The discovery of a fossilized jawbone in Ethiopia has helped fill an important gap in the understanding of human evolution. The discovery was made in 2013 by an international team led by Arizona State University scientists. The team published two papers on their work this week for the online version of Science.
The fossil, designated as LD 350-1, is an important find because it's the earliest evidence for the genus homo in the human evolutionary line.
"Sedimentary basins in eastern Africa preserve a record of continental rifting and contain important fossil assemblages for interpreting hominin evolution," reads the abstract from one of the group's papers on their field work in Ethiopia.

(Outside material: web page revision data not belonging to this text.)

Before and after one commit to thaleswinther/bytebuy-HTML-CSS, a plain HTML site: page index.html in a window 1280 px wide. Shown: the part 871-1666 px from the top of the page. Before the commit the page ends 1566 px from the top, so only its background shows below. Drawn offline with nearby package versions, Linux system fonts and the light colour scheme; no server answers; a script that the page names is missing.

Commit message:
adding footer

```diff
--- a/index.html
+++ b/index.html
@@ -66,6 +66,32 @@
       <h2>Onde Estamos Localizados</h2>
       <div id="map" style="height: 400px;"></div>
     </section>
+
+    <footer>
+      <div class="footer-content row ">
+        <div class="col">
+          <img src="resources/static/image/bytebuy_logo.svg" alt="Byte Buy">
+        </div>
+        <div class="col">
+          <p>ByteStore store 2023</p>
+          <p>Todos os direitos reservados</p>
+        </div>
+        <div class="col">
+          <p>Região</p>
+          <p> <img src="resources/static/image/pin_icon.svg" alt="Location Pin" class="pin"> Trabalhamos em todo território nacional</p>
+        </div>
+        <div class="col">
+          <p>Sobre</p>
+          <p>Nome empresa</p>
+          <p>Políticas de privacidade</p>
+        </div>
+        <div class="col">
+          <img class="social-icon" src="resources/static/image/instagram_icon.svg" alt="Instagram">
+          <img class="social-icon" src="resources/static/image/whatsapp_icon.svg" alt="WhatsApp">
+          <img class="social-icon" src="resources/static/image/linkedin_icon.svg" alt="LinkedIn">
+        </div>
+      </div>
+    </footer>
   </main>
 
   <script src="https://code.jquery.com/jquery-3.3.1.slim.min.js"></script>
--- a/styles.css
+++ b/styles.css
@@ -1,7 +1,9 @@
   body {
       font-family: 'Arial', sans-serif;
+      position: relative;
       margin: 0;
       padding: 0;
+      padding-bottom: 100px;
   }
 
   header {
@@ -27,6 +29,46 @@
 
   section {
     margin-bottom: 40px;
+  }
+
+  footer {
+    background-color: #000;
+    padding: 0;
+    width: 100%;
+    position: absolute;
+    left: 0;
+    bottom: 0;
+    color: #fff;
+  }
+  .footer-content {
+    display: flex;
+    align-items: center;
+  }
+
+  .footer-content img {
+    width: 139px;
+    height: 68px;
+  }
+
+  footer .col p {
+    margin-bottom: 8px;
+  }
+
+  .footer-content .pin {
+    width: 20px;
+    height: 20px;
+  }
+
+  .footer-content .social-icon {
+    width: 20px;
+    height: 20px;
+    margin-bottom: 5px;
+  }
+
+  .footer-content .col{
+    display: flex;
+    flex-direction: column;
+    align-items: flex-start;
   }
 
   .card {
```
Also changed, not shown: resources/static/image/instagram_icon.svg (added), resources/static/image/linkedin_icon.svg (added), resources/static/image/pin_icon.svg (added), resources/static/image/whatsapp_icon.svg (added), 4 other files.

"However, the record of hominin evolution [human evolution] between 3 and 2.5 million years ago (Ma) is poorly documented in surface outcrops, particularly in Afar, Ethiopia. Here we present the discovery of 2.84-2.58 Ma fossil and hominin-bearing sediments in the Ledi-Geraru research area that have produced the earliest record of the genus Homo."
The story of human evolution is being rewritten because the jawbone is roughly 400,000 years older than Homo habili, which had previously been the oldest known species in the Homo lineage.
ABC Australia reports that LD 350-1 sheds light on changes in jaws and teeth of the Homo species only 200,000 years after the passing of the Australopithecus genus. In fact, the primitiveness of the front of the jawbone suggests an Australopithecus origin, while the back jawbone and teeth point to the more recent Homo habilis.
University of Nevada's Dr. Brian Villmoare places the fossil between the two groups, and suggests that the jawbone's design is indicative of a new diet in human evolution.
"At three million years ago, you have a very ape-like creature with long arms, living in the forest, probably eating fruit," Villmoare said.
"And then at two million years ago you have Homo with the tools and large brain and more modern body plan with shorter arms. The big gap between those two is really interesting because something must have happened that led to the evolution of us."
Modern humans evolved in Africa around 200,000 years ago. Although the story of human evolution and the primate ancestors that came before modern humans is millions of years in the making, scientists believe that human evolution only spawned "modern" behavior around 50,000 years ago.
Going back earlier in the history of human evolution, the Inquisitr previously reported on the findings establishing a link between human hands and fish fins. Thanks to advancements in DNA sequencing, pioneering work in the field of genetics is helping to write new chapters in the tale of human evolution.
[Image via Science Daily/Brian Villmoare]